(Task data)

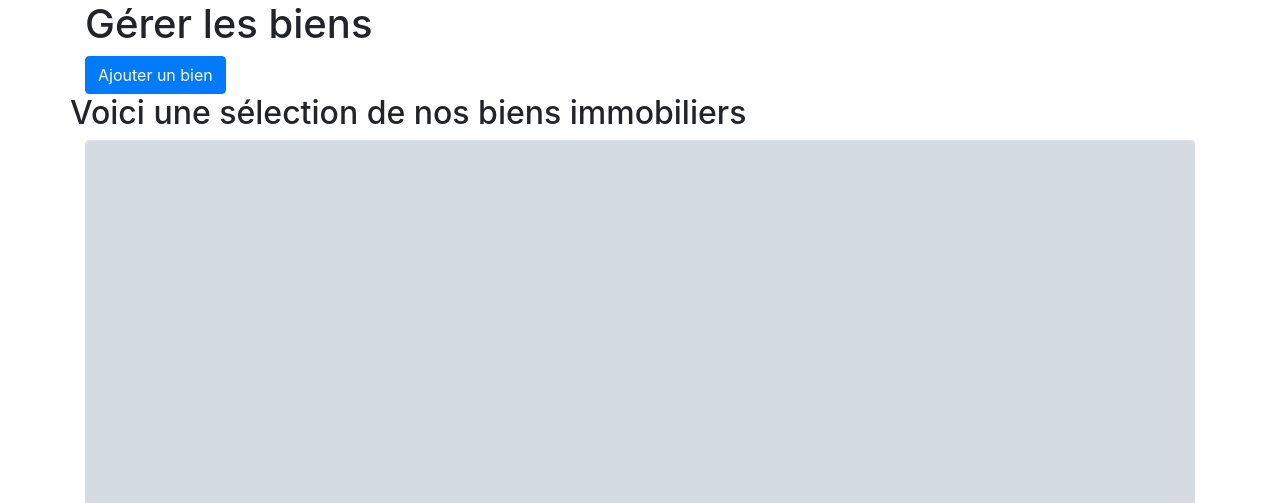
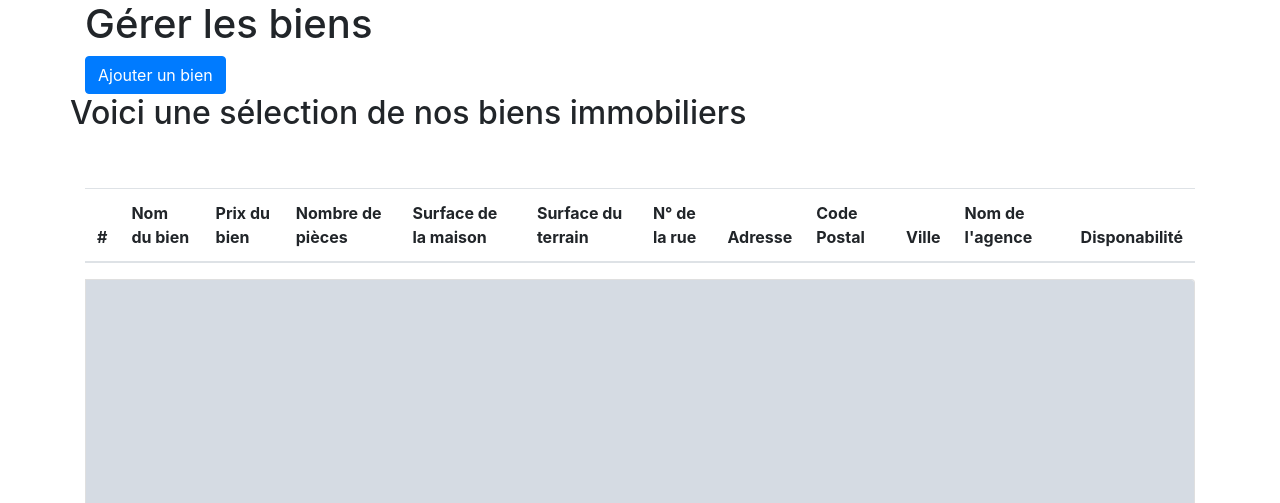
Before and after one commit to Willremi/Groupe6, a PHP site: page /src/views/gererMesBiens.php in a window 1280 px wide. Shown: the part 56-559 px from the top of the page. Run offline with PHP 8.4, Linux system fonts and the light colour scheme; tables that the repository leaves empty hold one stand-in row (values such as "Sample post"); grey boxes marked "Sample" are stand-in pictures; lists and menus that the app fills with data are empty; some libraries are stand-ins or nearby versions.

Commit message:
maj gererMesBiens.php

```diff
--- a/PHP/projetImmo/src/views/gererMesBiens.php
+++ b/PHP/projetImmo/src/views/gererMesBiens.php
@@ -8,7 +8,7 @@ head();
 
 $db = connect();
 
-$sqlSelect = "SELECT * FROM maison LIMIT 3";
+$sqlSelect = "SELECT * FROM maison INNER JOIN agence ON agence.idAgence = maison.agence_idAgence INNER JOIN type ON type.idType = maison.type_idType";
 $reqSelect = $db->prepare($sqlSelect);
 $reqSelect->execute();
 
@@ -40,9 +40,32 @@ while ($data = $reqSelect->fetchObject()) {
     <div class="card-group">
         <?php
             foreach ($listeMaison as $maison) {
-                # code...
+
 
         ?>
+
+
+        <table class="table mt-5">
+            <thead>
+            <tr>
+                <th scope="col">#</th>
+                <th scope="col">Nom du bien</th>
+                <th scope="col">Prix du bien</th>
+                <th scope="col">Nombre de pièces</th>
+                <th scope="col">Surface de la maison</th>
+                <th scope="col">Surface du terrain</th>
+                <th scope="col">N° de la rue</th>
+                <th scope="col">Adresse</th>
+                <th scope="col">Code Postal</th>
+                <th scope="col">Ville</th>
+                <th scope="col">Nom de l'agence</th>
+                <th scope="col">Disponabilité</th>
+            </tr>
+            </thead>
+            <tbody>
+
+            </tbody>
+        </table>
 
         <div class="card">
             <img class="card-img-top" src="../../public/img/<?= $maison->photoMaison ?>" alt="Card image cap">
--- a/PHP/projetImmo/src/views/location.php
+++ b/PHP/projetImmo/src/views/location.php
@@ -18,7 +18,8 @@ while ($data = $reqSelect->fetchObject()) {
     array_push($listeMaison, $data);
 }
 ?>
-
+    <a href="gererMesBiens.php"><button type="button" class="btn btn-primary">Gérer les biens</button></a>
+</form>
     <div class="row">
         <h1>Voici une sélection de nos biens immobiliers </h1>
     </div>
```
Also changed, not shown: PHP/projetImmo/src/views/addMaison.php (+31 -3 lines).
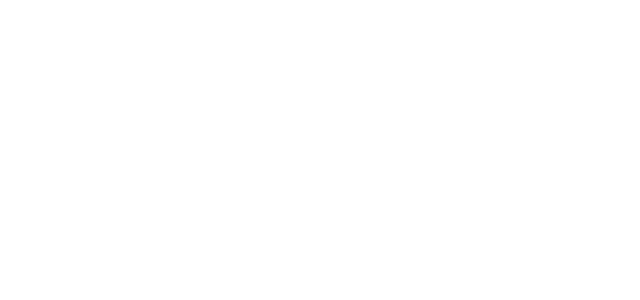
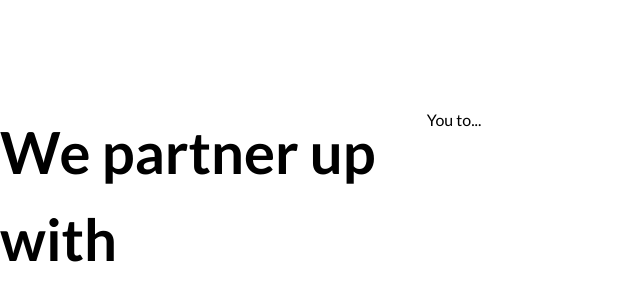
Before and after one commit to KvinZav/umvel-remote, a Next.js app: page / in a window 1280 px wide. Shown: the part 3399-3699 px from the top of the page, without its empty margins (0-640 px from the left). Built offline with nearby package versions, Linux system fonts and the light colour scheme.

Commit message:
feat: build scroll 3 left side

```diff
--- a/pages/index.tsx
+++ b/pages/index.tsx
@@ -6,6 +6,7 @@ import { useAppState } from '@hooks/customHooks';
 import { useEffect } from 'react';
 import { Hero } from '@modules/hero';
 import Highlights from '@elements/Highlights';
+import ScrollInteraction3 from '@modules/ScrollInteraction3';
 
 
 export default function Home() {
@@ -36,6 +37,9 @@ export default function Home() {
         steps={data?.data?.attributes.body.find(i => i.__component === "scroll-interaction.scroll-interaction").step}
         offsetY={scrollOffset}
       />
+      <ScrollInteraction3
+        steps={data?.data?.attributes.body.find(i => i.__component === "scroll-interaction.scroll-interaction3").step}
+      />
       <div className="h-screen top-0"/>
     </div>
   )
--- a/src/components/elements/card/card.tsx
+++ b/src/components/elements/card/card.tsx
@@ -72,3 +72,11 @@ export const Card = (props: CardInterface) => {
     </>
   );
 };
+
+export const CustomCard = ({children, customStyles = ''}) => {
+  return (
+    <div className={`aspect-square border-secondary-10 border-solid`}>
+      {children}
+    </div>
+  )
+}
--- /dev/null
+++ b/src/components/modules/ScrollInteraction3.tsx
@@ -0,0 +1,32 @@
+import { Card, CustomCard } from '@elements/card/card';
+import { useAppState } from '@hooks/customHooks';
+import React from 'react';
+
+const ScrollInteraction3 = ({steps}) => {
+
+  const { left, right } = steps[0]
+  console.log(left, right);
+
+
+  const { scrollOffset } = useAppState()
+
+  return(
+    <section className="grid grid-cols-3">
+      <CustomCard>
+        <h1 className="text-[58px] font-bold">
+          {left.text}
+        </h1>
+      </CustomCard>
+      <CustomCard>
+        <h2>
+          {right.text}
+        </h2>
+      </CustomCard>
+      <div>
+
+      </div>
+    </section>
+  )
+}
+
+export default ScrollInteraction3;
```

(End Task data)

Prompt:
In the copy, omit the pictures and reproduce every entry exactly.

Reply:
Before and after one commit to Willremi/Groupe6, a PHP site: page /src/views/gererMesBiens.php in a window 1280 px wide. Shown: the part 56-559 px from the top of the page. Run offline with PHP 8.4, Linux system fonts and the light colour scheme; tables that the repository leaves empty hold one stand-in row (values such as "Sample post"); grey boxes marked "Sample" are stand-in pictures; lists and menus that the app fills with data are empty; some libraries are stand-ins or nearby versions.

Commit message:
maj gererMesBiens.php

```diff
--- a/PHP/projetImmo/src/views/gererMesBiens.php
+++ b/PHP/projetImmo/src/views/gererMesBiens.php
@@ -8,7 +8,7 @@ head();
 
 $db = connect();
 
-$sqlSelect = "SELECT * FROM maison LIMIT 3";
+$sqlSelect = "SELECT * FROM maison INNER JOIN agence ON agence.idAgence = maison.agence_idAgence INNER JOIN type ON type.idType = maison.type_idType";
 $reqSelect = $db->prepare($sqlSelect);
 $reqSelect->execute();
 
@@ -40,9 +40,32 @@ while ($data = $reqSelect->fetchObject()) {
     <div class="card-group">
         <?php
             foreach ($listeMaison as $maison) {
-                # code...
+
 
         ?>
+
+
+        <table class="table mt-5">
+            <thead>
+            <tr>
+                <th scope="col">#</th>
+                <th scope="col">Nom du bien</th>
+                <th scope="col">Prix du bien</th>
+                <th scope="col">Nombre de pièces</th>
+                <th scope="col">Surface de la maison</th>
+                <th scope="col">Surface du terrain</th>
+                <th scope="col">N° de la rue</th>
+                <th scope="col">Adresse</th>
+                <th scope="col">Code Postal</th>
+                <th scope="col">Ville</th>
+                <th scope="col">Nom de l'agence</th>
+                <th scope="col">Disponabilité</th>
+            </tr>
+            </thead>
+            <tbody>
+
+            </tbody>
+        </table>
 
         <div class="card">
             <img class="card-img-top" src="../../public/img/<?= $maison->photoMaison ?>" alt="Card image cap">
--- a/PHP/projetImmo/src/views/location.php
+++ b/PHP/projetImmo/src/views/location.php
@@ -18,7 +18,8 @@ while ($data = $reqSelect->fetchObject()) {
     array_push($listeMaison, $data);
 }
 ?>
-
+    <a href="gererMesBiens.php"><button type="button" class="btn btn-primary">Gérer les biens</button></a>
+</form>
     <div class="row">
         <h1>Voici une sélection de nos biens immobiliers </h1>
     </div>
```
Also changed, not shown: PHP/projetImmo/src/views/addMaison.php (+31 -3 lines).
Before and after one commit to KvinZav/umvel-remote, a Next.js app: page / in a window 1280 px wide. Shown: the part 3399-3699 px from the top of the page, without its empty margins (0-640 px from the left). Built offline with nearby package versions, Linux system fonts and the light colour scheme.

Commit message:
feat: build scroll 3 left side

```diff
--- a/pages/index.tsx
+++ b/pages/index.tsx
@@ -6,6 +6,7 @@ import { useAppState } from '@hooks/customHooks';
 import { useEffect } from 'react';
 import { Hero } from '@modules/hero';
 import Highlights from '@elements/Highlights';
+import ScrollInteraction3 from '@modules/ScrollInteraction3';
 
 
 export default function Home() {
@@ -36,6 +37,9 @@ export default function Home() {
         steps={data?.data?.attributes.body.find(i => i.__component === "scroll-interaction.scroll-interaction").step}
         offsetY={scrollOffset}
       />
+      <ScrollInteraction3
+        steps={data?.data?.attributes.body.find(i => i.__component === "scroll-interaction.scroll-interaction3").step}
+      />
       <div className="h-screen top-0"/>
     </div>
   )
--- a/src/components/elements/card/card.tsx
+++ b/src/components/elements/card/card.tsx
@@ -72,3 +72,11 @@ export const Card = (props: CardInterface) => {
     </>
   );
 };
+
+export const CustomCard = ({children, customStyles = ''}) => {
+  return (
+    <div className={`aspect-square border-secondary-10 border-solid`}>
+      {children}
+    </div>
+  )
+}
--- /dev/null
+++ b/src/components/modules/ScrollInteraction3.tsx
@@ -0,0 +1,32 @@
+import { Card, CustomCard } from '@elements/card/card';
+import { useAppState } from '@hooks/customHooks';
+import React from 'react';
+
+const ScrollInteraction3 = ({steps}) => {
+
+  const { left, right } = steps[0]
+  console.log(left, right);
+
+
+  const { scrollOffset } = useAppState()
+
+  return(
+    <section className="grid grid-cols-3">
+      <CustomCard>
+        <h1 className="text-[58px] font-bold">
+          {left.text}
+        </h1>
+      </CustomCard>
+      <CustomCard>
+        <h2>
+          {right.text}
+        </h2>
+      </CustomCard>
+      <div>
+
+      </div>
+    </section>
+  )
+}
+
+export default ScrollInteraction3;
```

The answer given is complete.